Stored items from a collection
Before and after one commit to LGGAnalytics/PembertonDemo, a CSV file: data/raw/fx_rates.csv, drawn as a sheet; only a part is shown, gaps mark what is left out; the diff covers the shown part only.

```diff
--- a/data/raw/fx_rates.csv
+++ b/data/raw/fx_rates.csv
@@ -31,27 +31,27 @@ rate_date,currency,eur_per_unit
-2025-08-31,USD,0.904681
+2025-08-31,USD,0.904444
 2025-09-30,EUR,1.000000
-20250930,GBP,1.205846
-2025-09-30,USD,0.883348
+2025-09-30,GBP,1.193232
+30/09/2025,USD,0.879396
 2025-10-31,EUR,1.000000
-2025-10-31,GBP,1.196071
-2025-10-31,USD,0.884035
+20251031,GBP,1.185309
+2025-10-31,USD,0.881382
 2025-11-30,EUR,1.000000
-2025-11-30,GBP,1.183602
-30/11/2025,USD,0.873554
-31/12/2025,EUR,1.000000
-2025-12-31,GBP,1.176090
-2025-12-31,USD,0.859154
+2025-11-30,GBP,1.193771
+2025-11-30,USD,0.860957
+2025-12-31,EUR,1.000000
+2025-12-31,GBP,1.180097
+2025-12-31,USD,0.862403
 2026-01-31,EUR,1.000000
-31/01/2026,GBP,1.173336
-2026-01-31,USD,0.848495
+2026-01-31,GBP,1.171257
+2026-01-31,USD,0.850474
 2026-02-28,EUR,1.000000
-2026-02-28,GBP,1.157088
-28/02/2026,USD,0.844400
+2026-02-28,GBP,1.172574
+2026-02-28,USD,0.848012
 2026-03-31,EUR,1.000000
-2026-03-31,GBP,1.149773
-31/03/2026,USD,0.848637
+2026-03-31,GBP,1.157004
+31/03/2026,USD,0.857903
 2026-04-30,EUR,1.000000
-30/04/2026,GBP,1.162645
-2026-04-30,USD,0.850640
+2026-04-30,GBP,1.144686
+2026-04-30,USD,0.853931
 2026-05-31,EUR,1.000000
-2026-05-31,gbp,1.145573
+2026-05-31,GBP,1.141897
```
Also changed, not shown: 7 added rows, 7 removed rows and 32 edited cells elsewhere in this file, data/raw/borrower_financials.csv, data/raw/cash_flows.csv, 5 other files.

§ What you have to do: Find the word "shown" in the records, and report each line that has it.

§ Worked solution:
Before and after one commit to LGGAnalytics/PembertonDemo, a CSV file: data/raw/fx_rates.csv, drawn as a sheet; only a part is shown, gaps mark what is left out; the diff covers the shown part only.
Also changed, not shown: 7 added rows, 7 removed rows and 32 edited cells elsewhere in this file, data/raw/borrower_financials.csv, data/raw/cash_flows.csv, 5 other files.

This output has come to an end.